→ **What you need to do**
Every line below that holds the word "other" must be listed.

→ **Records to process**

□ □ □ □ □

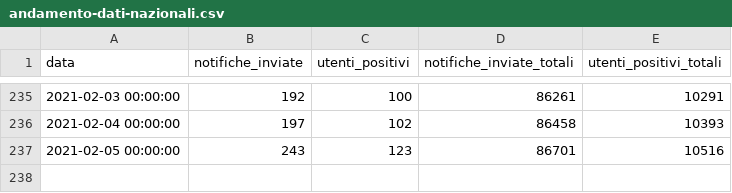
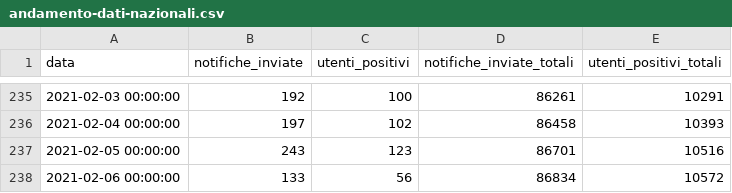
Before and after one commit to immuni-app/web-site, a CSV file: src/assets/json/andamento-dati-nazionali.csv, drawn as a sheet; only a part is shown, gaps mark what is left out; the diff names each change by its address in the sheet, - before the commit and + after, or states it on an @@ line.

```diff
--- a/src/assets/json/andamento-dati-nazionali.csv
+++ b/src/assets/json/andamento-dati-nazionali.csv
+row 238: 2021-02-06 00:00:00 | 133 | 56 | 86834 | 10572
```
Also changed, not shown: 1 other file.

□ □ □ □ □

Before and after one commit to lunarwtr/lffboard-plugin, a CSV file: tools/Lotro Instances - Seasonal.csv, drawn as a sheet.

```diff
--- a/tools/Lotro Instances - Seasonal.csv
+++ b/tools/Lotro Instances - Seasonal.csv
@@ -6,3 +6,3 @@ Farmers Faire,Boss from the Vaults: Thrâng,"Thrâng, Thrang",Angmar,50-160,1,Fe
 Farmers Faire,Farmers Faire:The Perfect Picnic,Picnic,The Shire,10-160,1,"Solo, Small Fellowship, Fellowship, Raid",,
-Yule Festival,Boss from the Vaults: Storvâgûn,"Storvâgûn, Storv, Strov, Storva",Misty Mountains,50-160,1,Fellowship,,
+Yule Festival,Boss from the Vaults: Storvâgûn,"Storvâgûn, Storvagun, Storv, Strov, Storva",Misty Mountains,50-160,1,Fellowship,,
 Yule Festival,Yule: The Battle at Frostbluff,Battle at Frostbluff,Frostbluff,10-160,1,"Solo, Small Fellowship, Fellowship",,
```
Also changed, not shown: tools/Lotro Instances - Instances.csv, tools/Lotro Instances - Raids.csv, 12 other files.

□ □ □ □ □

→ **Task output**
Also changed, not shown: 1 other file.
Also changed, not shown: tools/Lotro Instances - Instances.csv, tools/Lotro Instances - Raids.csv, 12 other files.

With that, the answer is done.